══ Supplied material
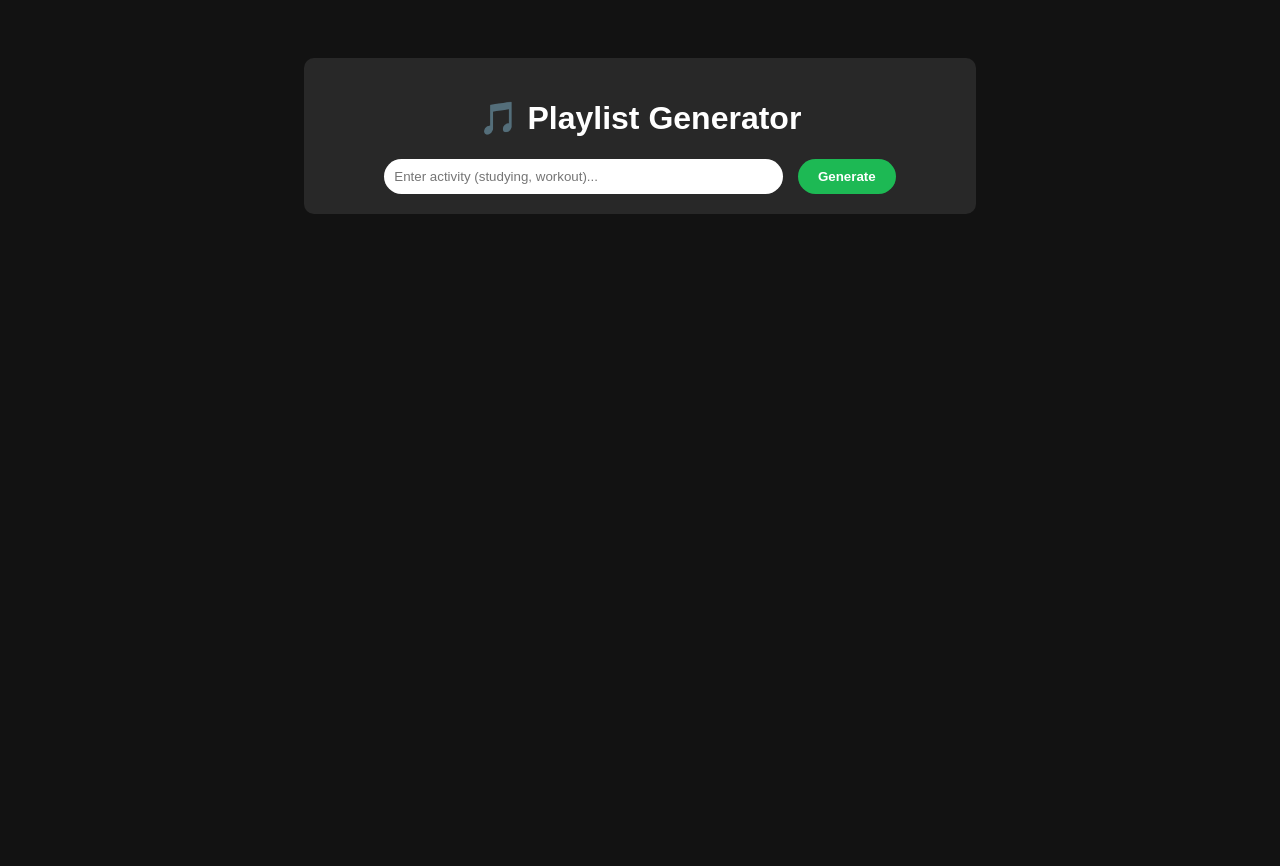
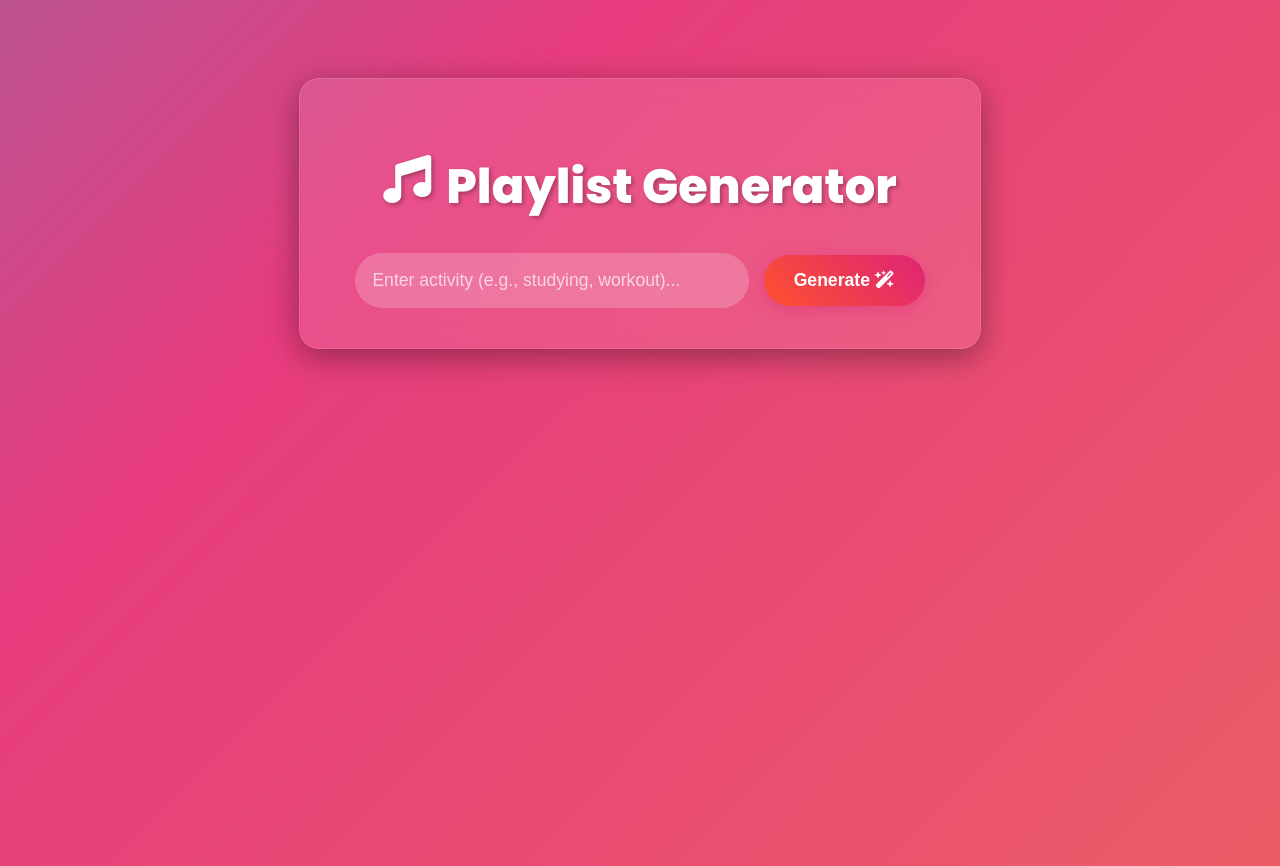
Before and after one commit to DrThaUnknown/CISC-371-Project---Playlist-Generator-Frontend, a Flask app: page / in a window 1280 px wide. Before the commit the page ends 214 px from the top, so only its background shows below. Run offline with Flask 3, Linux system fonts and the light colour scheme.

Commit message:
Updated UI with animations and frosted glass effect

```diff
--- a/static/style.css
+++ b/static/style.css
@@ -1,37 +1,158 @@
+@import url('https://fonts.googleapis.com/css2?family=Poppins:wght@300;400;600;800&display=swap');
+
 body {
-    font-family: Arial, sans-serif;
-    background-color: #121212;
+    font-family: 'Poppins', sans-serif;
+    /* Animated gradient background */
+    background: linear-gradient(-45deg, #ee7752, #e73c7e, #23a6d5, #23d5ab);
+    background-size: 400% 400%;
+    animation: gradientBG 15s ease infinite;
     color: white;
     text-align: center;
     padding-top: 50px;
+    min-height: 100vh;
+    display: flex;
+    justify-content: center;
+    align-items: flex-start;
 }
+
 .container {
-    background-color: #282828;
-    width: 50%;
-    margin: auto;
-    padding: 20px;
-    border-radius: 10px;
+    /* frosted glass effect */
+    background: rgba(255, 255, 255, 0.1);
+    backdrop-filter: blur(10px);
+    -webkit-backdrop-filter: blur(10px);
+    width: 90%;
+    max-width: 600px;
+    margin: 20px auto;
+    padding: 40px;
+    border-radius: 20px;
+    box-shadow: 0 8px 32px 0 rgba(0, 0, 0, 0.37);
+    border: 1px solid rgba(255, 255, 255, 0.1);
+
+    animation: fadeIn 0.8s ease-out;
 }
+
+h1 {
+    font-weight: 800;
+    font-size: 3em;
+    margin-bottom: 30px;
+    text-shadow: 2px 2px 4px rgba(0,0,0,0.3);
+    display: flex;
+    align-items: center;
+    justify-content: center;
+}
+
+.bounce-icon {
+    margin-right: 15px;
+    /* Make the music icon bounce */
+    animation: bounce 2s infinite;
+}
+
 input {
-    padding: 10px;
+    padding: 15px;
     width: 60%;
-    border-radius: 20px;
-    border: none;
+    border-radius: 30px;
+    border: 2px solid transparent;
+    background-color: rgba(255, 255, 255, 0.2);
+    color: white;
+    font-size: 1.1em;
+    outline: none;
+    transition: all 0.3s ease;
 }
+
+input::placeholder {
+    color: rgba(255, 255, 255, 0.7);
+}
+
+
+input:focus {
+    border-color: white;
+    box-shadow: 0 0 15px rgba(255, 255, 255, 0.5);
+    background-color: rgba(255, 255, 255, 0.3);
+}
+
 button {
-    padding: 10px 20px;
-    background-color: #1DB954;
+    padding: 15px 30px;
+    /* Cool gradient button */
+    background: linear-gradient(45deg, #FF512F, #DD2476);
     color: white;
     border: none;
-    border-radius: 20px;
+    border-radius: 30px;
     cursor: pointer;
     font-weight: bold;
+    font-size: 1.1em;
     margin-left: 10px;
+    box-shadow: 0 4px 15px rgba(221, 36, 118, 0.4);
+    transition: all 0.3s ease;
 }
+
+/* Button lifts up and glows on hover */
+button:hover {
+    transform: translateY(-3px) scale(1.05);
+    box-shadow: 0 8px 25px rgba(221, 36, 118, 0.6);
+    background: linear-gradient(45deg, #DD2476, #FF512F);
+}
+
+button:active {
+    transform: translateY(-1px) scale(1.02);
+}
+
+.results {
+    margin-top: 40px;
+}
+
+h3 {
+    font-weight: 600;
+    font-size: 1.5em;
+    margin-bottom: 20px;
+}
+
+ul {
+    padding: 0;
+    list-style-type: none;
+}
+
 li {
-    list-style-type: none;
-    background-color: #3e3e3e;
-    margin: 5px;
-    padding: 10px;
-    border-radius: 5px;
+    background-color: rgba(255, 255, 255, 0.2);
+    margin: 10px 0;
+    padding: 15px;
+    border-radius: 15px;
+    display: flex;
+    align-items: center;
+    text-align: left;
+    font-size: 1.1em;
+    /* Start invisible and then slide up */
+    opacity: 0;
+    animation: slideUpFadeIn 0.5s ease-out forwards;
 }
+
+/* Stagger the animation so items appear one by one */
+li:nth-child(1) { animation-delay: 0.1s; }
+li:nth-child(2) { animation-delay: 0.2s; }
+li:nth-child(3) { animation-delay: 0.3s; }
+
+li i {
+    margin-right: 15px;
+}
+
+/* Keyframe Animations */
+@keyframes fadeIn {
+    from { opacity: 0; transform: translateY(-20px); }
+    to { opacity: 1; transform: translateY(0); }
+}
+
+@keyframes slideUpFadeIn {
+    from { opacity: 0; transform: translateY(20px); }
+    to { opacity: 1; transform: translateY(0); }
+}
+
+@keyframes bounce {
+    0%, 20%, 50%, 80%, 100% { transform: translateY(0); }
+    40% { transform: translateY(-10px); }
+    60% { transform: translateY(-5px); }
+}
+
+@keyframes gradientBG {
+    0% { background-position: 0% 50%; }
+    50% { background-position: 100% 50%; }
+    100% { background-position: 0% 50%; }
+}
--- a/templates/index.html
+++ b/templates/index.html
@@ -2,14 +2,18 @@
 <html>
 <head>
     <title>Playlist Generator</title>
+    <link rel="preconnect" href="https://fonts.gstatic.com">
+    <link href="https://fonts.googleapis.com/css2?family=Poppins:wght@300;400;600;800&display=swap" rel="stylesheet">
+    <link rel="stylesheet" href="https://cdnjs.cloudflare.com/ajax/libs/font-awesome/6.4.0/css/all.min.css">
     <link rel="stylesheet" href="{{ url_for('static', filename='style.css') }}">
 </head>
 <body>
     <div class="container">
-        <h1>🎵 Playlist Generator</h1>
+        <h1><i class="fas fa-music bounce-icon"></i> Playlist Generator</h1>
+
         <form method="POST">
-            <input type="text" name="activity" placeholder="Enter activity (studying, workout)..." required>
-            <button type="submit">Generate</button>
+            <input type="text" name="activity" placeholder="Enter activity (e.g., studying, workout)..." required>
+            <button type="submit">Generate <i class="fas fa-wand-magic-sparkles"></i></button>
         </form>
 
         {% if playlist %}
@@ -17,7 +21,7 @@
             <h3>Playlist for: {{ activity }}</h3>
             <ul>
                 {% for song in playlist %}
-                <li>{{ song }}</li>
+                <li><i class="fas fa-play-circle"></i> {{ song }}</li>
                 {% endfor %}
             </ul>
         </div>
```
════
*Exercise*. Where a line in the material above holds "class", copy that line.

*Result for this exercise*.
     <div class="container">
+        <h1><i class="fas fa-music bounce-icon"></i> Playlist Generator</h1>
+            <button type="submit">Generate <i class="fas fa-wand-magic-sparkles"></i></button>
+                <li><i class="fas fa-play-circle"></i> {{ song }}</li>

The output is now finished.